Exercise objective: The records must be retyped exactly, with no pictures included.

Available data:
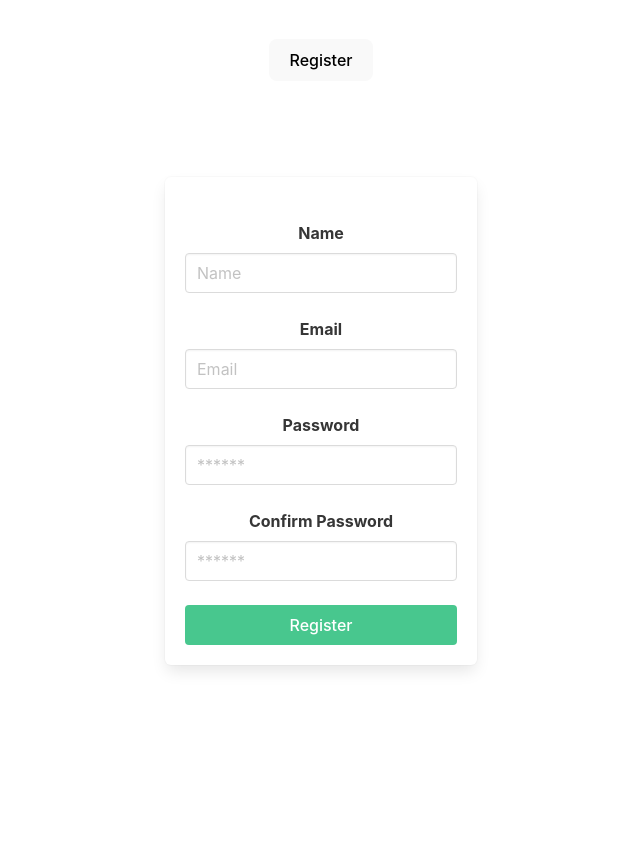
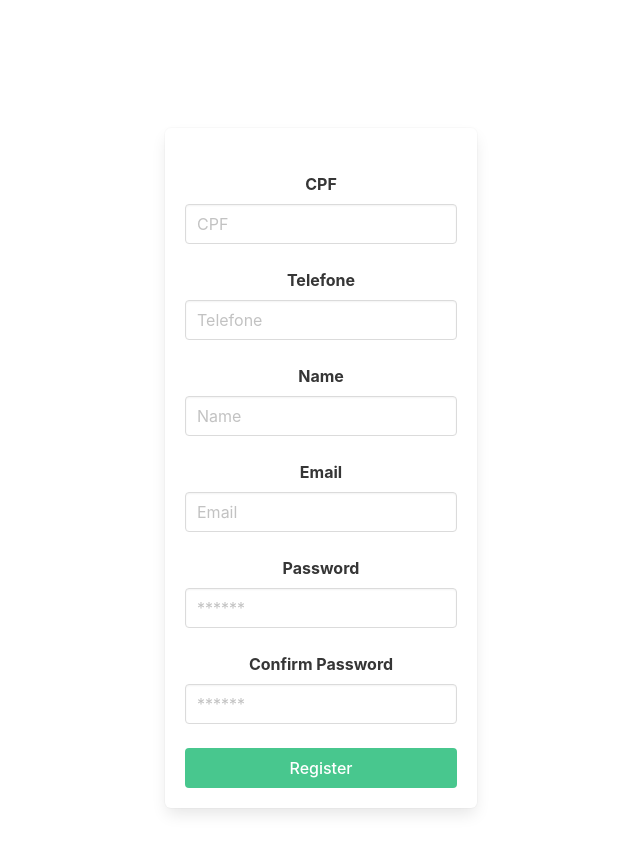
Before and after one commit to heitormorak/NeoNatAir, a React (Vite) app in the folder frontend/: page /register in a window 1280 px wide. Shown: the top 852 px of the page, without its empty margins (319-959 px from the left). Before the commit the page ends 800 px from the top, so only its background shows below. Built offline with nearby package versions, Linux system fonts and the light colour scheme.

Commit message:
register works :)

```diff
--- a/frontend/src/components/Register.jsx
+++ b/frontend/src/components/Register.jsx
@@ -5,6 +5,8 @@ import useFetch from "../useFetch.js"
 
 
 const Register = () => {
+    const [cpf, setCPF] = useState('');
+    const [telefone, setTelefone] = useState('');
     const [name, setName] = useState('');
     const [email, setEmail] = useState('');
     const [password, setPassword] = useState('');
@@ -14,48 +16,53 @@ const Register = () => {
     const server = 'http://localhost:8080'
 
 
-    const [register, fetchRegister] = useFetch(`${server}/register`, {method: 'POST'})
+    //const [register, fetchRegister] = useFetch(`${server}/register`, 'POST')
 
+    async function Register0() {
+        const body = {
+            cpf: cpf,
+            telefone: telefone,
+            name: name,
+            email: email,
+            password: password,
+            confPassword: confPassword
+        }
+        const response = await fetch(`${server}/register`, {
+            method: "POST",
+            headers:{
+                accept : "application/json",
+                "content-type": "application/json"
+            },
+            body: JSON.stringify(body)
+        })
+        const bodyResponse = await response.json();
+        console.log(bodyResponse.body);
 
-    const Register1 = async (e) => {
-        e.preventDefault();
-        try {
-            await axios.post('http://localhost:8080/users', {
-                name: name,
-                email: email,
-                password: password,
-                confPassword: confPassword
-            });
-            history.push("/");
-        } catch (error) {
-            if (error.response) {
-                setMsg(error.response.data.msg);
-            }
-        }
+        console.log("AAAAAAAAAA")
+
     }
 
 
-
     return (
-    <>
-    <button onClick={() => fetchRegister()}>Register</button>
-
-    {register.isFetching && <p>Baixando info ambientes...</p>}
-    {register.didSucceed && (
-    register.data.map(registro => (
-        <Register33 {...registro} />
-      ))
-    )}
-
-
-
         <section className="section is-centered">
             <div className="hero-body">
                 <div className="container">
                     <div className="columns is-centered">
                         <div className="column">
-                            <form onSubmit={Register1} className="box">
+                            <form onSubmit={Register0} className="box">
                                 <p className="has-text-centered">{msg}</p>
+                                <div className="field mt-5">
+                                    <label className="label">CPF</label>
+                                    <div className="controls">
+                                        <input type="text" className="input" placeholder="CPF" value={cpf} onChange={(e) => setCPF(e.target.value)} />
+                                    </div>
+                                </div>
+                                <div className="field mt-5">
+                                    <label className="label">Telefone</label>
+                                    <div className="controls">
+                                        <input type="text" className="input" placeholder="Telefone" value={telefone} onChange={(e) => setTelefone(e.target.value)} />
+                                    </div>
+                                </div>
                                 <div className="field mt-5">
                                     <label className="label">Name</label>
                                     <div className="controls">
@@ -89,18 +96,8 @@ const Register = () => {
                     </div>
                 </div>
             </div>
-        </section></>
+        </section>
     )
 }
 
-function Register33({msg }) {
-    return (
-      <>
-      <h2>msg: {co2}</h2>
-      </>
-    )
-  }
-
-
-
 export default Register
```
Also changed, not shown: 2 other files (tests, documents, lock files or other folders).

Task solution:
Before and after one commit to heitormorak/NeoNatAir, a React (Vite) app in the folder frontend/: page /register in a window 1280 px wide. Shown: the top 852 px of the page, without its empty margins (319-959 px from the left). Before the commit the page ends 800 px from the top, so only its background shows below. Built offline with nearby package versions, Linux system fonts and the light colour scheme.

Commit message:
register works :)

```diff
--- a/frontend/src/components/Register.jsx
+++ b/frontend/src/components/Register.jsx
@@ -5,6 +5,8 @@ import useFetch from "../useFetch.js"
 
 
 const Register = () => {
+    const [cpf, setCPF] = useState('');
+    const [telefone, setTelefone] = useState('');
     const [name, setName] = useState('');
     const [email, setEmail] = useState('');
     const [password, setPassword] = useState('');
@@ -14,48 +16,53 @@ const Register = () => {
     const server = 'http://localhost:8080'
 
 
-    const [register, fetchRegister] = useFetch(`${server}/register`, {method: 'POST'})
+    //const [register, fetchRegister] = useFetch(`${server}/register`, 'POST')
 
+    async function Register0() {
+        const body = {
+            cpf: cpf,
+            telefone: telefone,
+            name: name,
+            email: email,
+            password: password,
+            confPassword: confPassword
+        }
+        const response = await fetch(`${server}/register`, {
+            method: "POST",
+            headers:{
+                accept : "application/json",
+                "content-type": "application/json"
+            },
+            body: JSON.stringify(body)
+        })
+        const bodyResponse = await response.json();
+        console.log(bodyResponse.body);
 
-    const Register1 = async (e) => {
-        e.preventDefault();
-        try {
-            await axios.post('http://localhost:8080/users', {
-                name: name,
-                email: email,
-                password: password,
-                confPassword: confPassword
-            });
-            history.push("/");
-        } catch (error) {
-            if (error.response) {
-                setMsg(error.response.data.msg);
-            }
-        }
+        console.log("AAAAAAAAAA")
+
     }
 
 
-
     return (
-    <>
-    <button onClick={() => fetchRegister()}>Register</button>
-
-    {register.isFetching && <p>Baixando info ambientes...</p>}
-    {register.didSucceed && (
-    register.data.map(registro => (
-        <Register33 {...registro} />
-      ))
-    )}
-
-
-
         <section className="section is-centered">
             <div className="hero-body">
                 <div className="container">
                     <div className="columns is-centered">
                         <div className="column">
-                            <form onSubmit={Register1} className="box">
+                            <form onSubmit={Register0} className="box">
                                 <p className="has-text-centered">{msg}</p>
+                                <div className="field mt-5">
+                                    <label className="label">CPF</label>
+                                    <div className="controls">
+                                        <input type="text" className="input" placeholder="CPF" value={cpf} onChange={(e) => setCPF(e.target.value)} />
+                                    </div>
+                                </div>
+                                <div className="field mt-5">
+                                    <label className="label">Telefone</label>
+                                    <div className="controls">
+                                        <input type="text" className="input" placeholder="Telefone" value={telefone} onChange={(e) => setTelefone(e.target.value)} />
+                                    </div>
+                                </div>
                                 <div className="field mt-5">
                                     <label className="label">Name</label>
                                     <div className="controls">
@@ -89,18 +96,8 @@ const Register = () => {
                     </div>
                 </div>
             </div>
-        </section></>
+        </section>
     )
 }
 
-function Register33({msg }) {
-    return (
-      <>
-      <h2>msg: {co2}</h2>
-      </>
-    )
-  }
-
-
-
 export default Register
```
Also changed, not shown: 2 other files (tests, documents, lock files or other folders).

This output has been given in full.